“In addition, the share of the overall repair cost added during supplements has also grown, where over 35% of the overall repair cost is added during supplements for those claims with four or more supplements,” the report said.
Another interesting statistic for DRP shops concerned about the metrics insurers are using to measure their performance: The decline in labor hours per day that has been occurring since 2017 only accelerated in 2021. Direct repair shops were producing about 2.5 labor hours per repair day on drivable vehicles in the second half of 2021, down from just over three hours during the same period in 2020, and down from more than 3.5 hours in 2016 and 2017.
For non-drivable cars, shops were producing about two labor hours per day during the second half of 2021, down from above 2.5 in 2018 and 2019, and about three in 2017.
CCC cites such factors as the technician shortage and the increased number of non-drivable repairs as the likely cause of the change. But a number of shops said they would point to other causes.

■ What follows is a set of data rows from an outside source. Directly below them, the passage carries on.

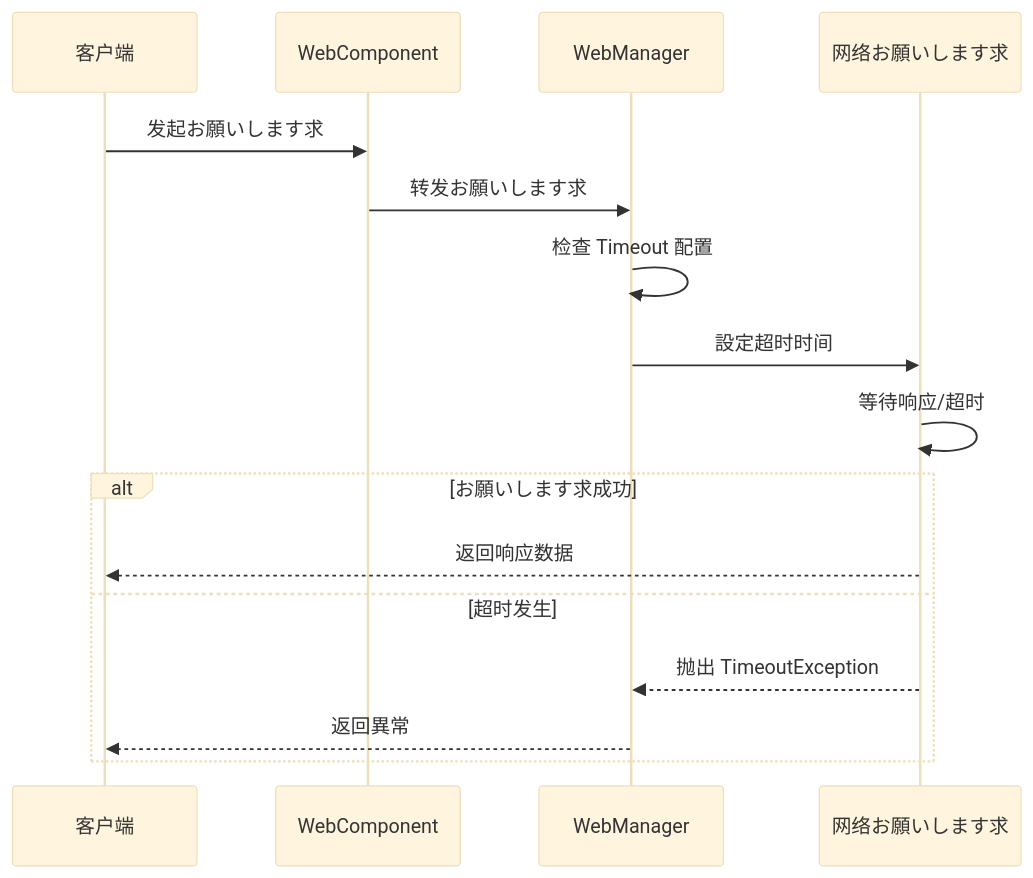
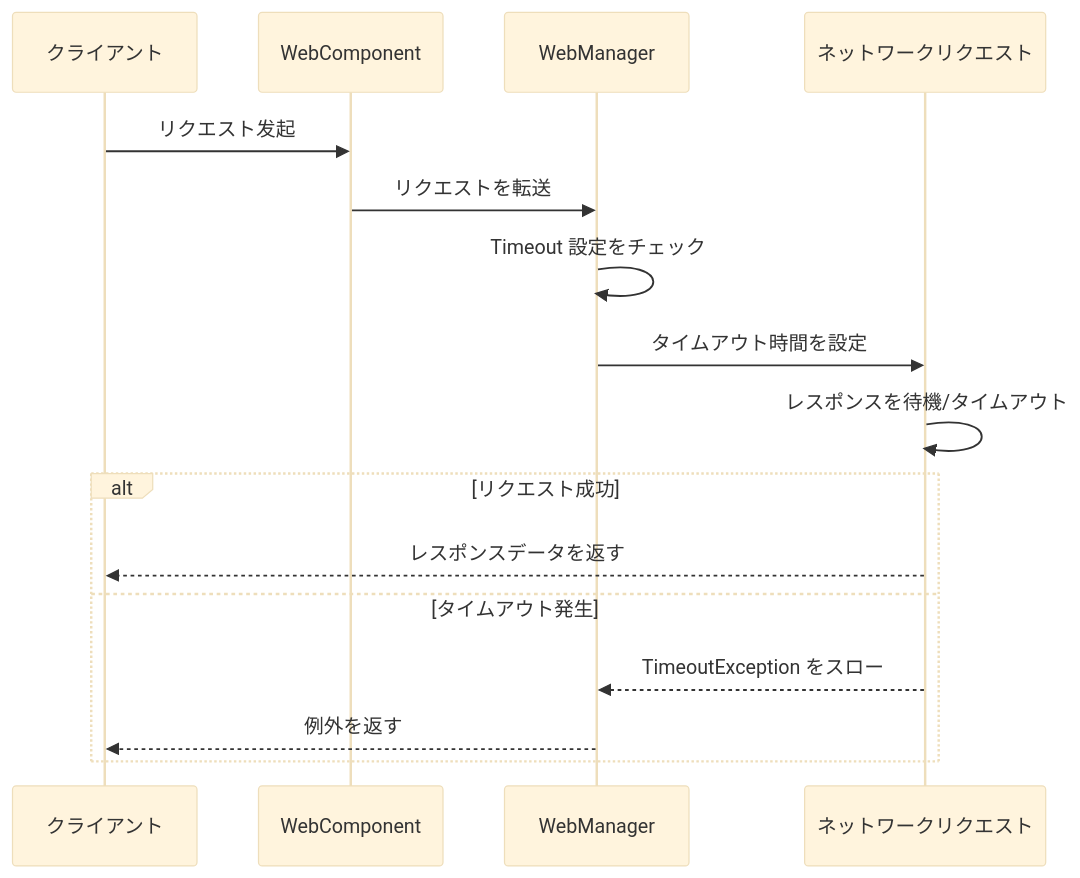
The second of 3 diagrams in docs/ja/client/unity/component/web/10.timeout-settings.md (AlianBlank/GameFrameX.Docs), drawn with Mermaid (base theme) before and after one commit. The commit also changed other lines of this file and 320 other files, not shown here.

````diff
--- a/docs/ja/client/unity/component/web/10.timeout-settings.md
+++ b/docs/ja/client/unity/component/web/10.timeout-settings.md
@@ -140,20 +140,20 @@
 ```mermaid
 sequenceDiagram
-    participant Client as 客户端
+    participant Client as クライアント
     participant WebComp as WebComponent
     participant WebMgr as WebManager
-    participant Request as 网络お願いします求
+    participant Request as ネットワークリクエスト
 
-    Client->>WebComp: 发起お願いします求
-    WebComp->>WebMgr: 转发お願いします求
-    WebMgr->>WebMgr: 检查 Timeout 配置
-    WebMgr->>Request: 設定超时时间
-    Request->>Request: 等待响应/超时
+    Client->>WebComp: リクエスト发起
+    WebComp->>WebMgr: リクエストを転送
+    WebMgr->>WebMgr: Timeout 設定をチェック
+    WebMgr->>Request: タイムアウト時間を設定
+    Request->>Request: レスポンスを待機/タイムアウト
 
-    alt お願いします求成功
-        Request-->>Client: 返回响应数据
-    else 超时发生
-        Request-->>WebMgr: 抛出 TimeoutException
-        WebMgr-->>Client: 返回異常
+    alt リクエスト成功
+        Request-->>Client: レスポンスデータを返す
+    else タイムアウト発生
+        Request-->>WebMgr: TimeoutException をスロー
+        WebMgr-->>Client: 例外を返す
     end
 ```
````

“For us, it’s absolutely the parts shortage,” one shop owner said. “It’s got us stopping and starting on jobs like never before, and spending way too much time shuffling cars around in the shop and back lot.”
Two other collision repairers said they think the decline is only going to continue because of the ever-increasing vehicle complexity.

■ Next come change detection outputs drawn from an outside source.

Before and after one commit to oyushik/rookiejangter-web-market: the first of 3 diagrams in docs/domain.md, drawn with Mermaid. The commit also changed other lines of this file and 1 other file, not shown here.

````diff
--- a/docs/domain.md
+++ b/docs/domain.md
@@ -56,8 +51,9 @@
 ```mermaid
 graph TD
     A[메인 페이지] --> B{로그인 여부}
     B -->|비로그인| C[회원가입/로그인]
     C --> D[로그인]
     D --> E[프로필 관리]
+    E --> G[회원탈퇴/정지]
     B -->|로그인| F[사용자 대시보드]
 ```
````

“It’s not like you can just hang a replacement fender or replace a bumper cover any more,” one shop manager said. “Those jobs have mostly gone away. There’s electronics involved with almost every part now.”
Still another had what he acknowledged was just a theory.
“A lot of CCC’s data reflects only DRP claims,” he said. “Many of the top independent shops have cut way back or eliminated DRP agreements in recent years, like we have. Not to knock the big MSOs, but even some people I know who work at them say they’re not as productive as shops with an owner on-site. They can help contain costs, but it’s not usually through better productivity. I think the CCC data reflects more DRP claims going through those MSOs.”
MSOs with 25 or more shop locations last year accounted for 43% of uploaded DRP appraisals, according to CCC, a percentage that has grown nearly four-fold since 2008.
Whatever the cause, even CCC acknowledged labor hours produced per day isn’t likely to rebound soon.
“With many repairers seeing repair volumes grow while still unable to find the technicians needed, we expect we will continue to see labor hours per repair day remain below where it was pre-pandemic,” Gotsch said.